- If you’re nursing on both sides, know that babies suck harder and faster on the first nipple. So start them off on the least painful side.
- For unbearable pain, it’s totally OK to use a breast pump, manual breast pump, or hand-express to keep up your milk supply.
- For leaking nipples, stay as comfortable as possible (and keep potential infection at bay) by changing your breast pads after each feeding.
- Wear a cotton nursing bra to help air things out.
- When your nipples hurt, resist the temptation to keep feedings short and sweet. Instead, let your baby nurse for as long as they want (properly latched, of course) to maintain a solid milk supply.
- If your baby is using you as a human pacifier for comfort, but your nipples are not having it, let them suck on your (or your partner’s) clean pinky or index finger. Avoid using an actual pacifier in the early newborn weeks because it could teach your baby bad sucking habits that make it harder for them to latch.
- When you’re working with baby on their latch, avoid reaching for nipple shields or breast shells. While there’s a time and place for these, it’s not when your baby is still learning how to attach to your breast.
- If your nipple pain doesn’t improve or continues to worsen, there may be an underlying issue such as thrush, mastitis, or tongue-tie. They can be painful AF – but luckily you can work with your OBGYN, midwife or lactation consultant to find a solution! It helps to know the causes, symptoms, and cures ahead of time, so do some research online.
- Breastfeeding is anything but a breeze. It’s all too easy to form bad habits (we’re talking about both you and your baby!) and get really, really discouraged when things start off or suddenly become painful.
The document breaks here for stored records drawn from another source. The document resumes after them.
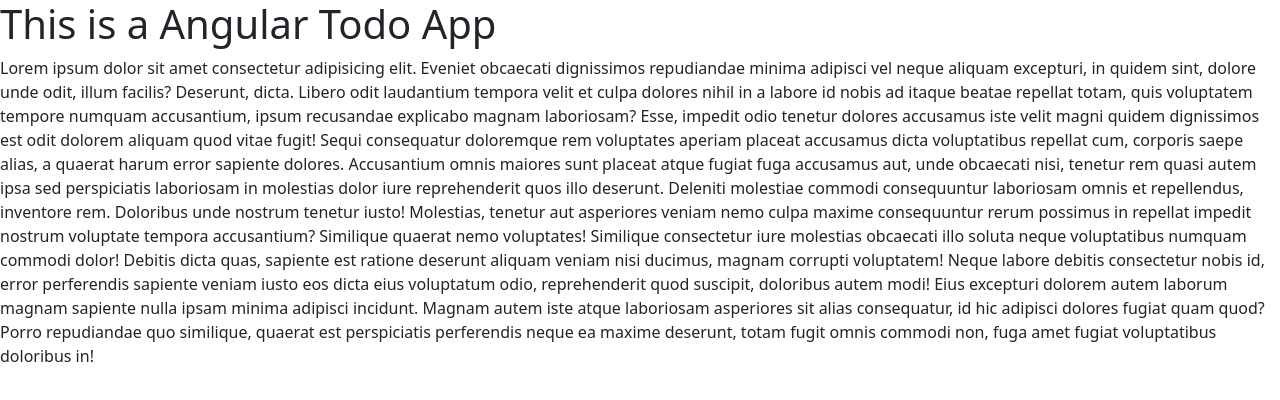
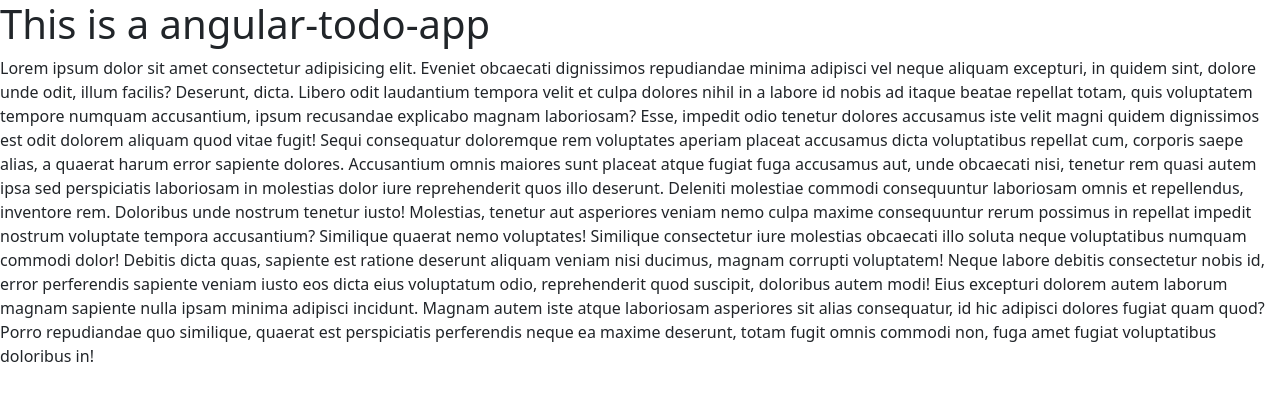
Before and after one commit to salus7r/angular-todo-app, an Angular app: page / in a window 1280 px wide. Shown: the top 400 px of the page. Built offline with nearby package versions, Linux system fonts and the light colour scheme.

Commit message:
Removed SetTimeou

```diff
--- a/src/app/app.component.ts
+++ b/src/app/app.component.ts
@@ -9,8 +9,5 @@
   title = 'angular-todo-app';
 
   constructor() {
-    setTimeout(() => {
-      this.title = "Angular Todo App";
-    }, 2000);
   }
 }
```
If you can’t seem to alleviate your nipple pain on your own, reach out for help! Contact a La Leche League Leader, look for local breastfeeding support groups, or ask your pediatrician for a lactation consultant rec. You DON’T have to do this alone!
What are your tips for healing, soothing, protecting, and preventing sore nipples during breastfeeding? Please share your ideas in the comments!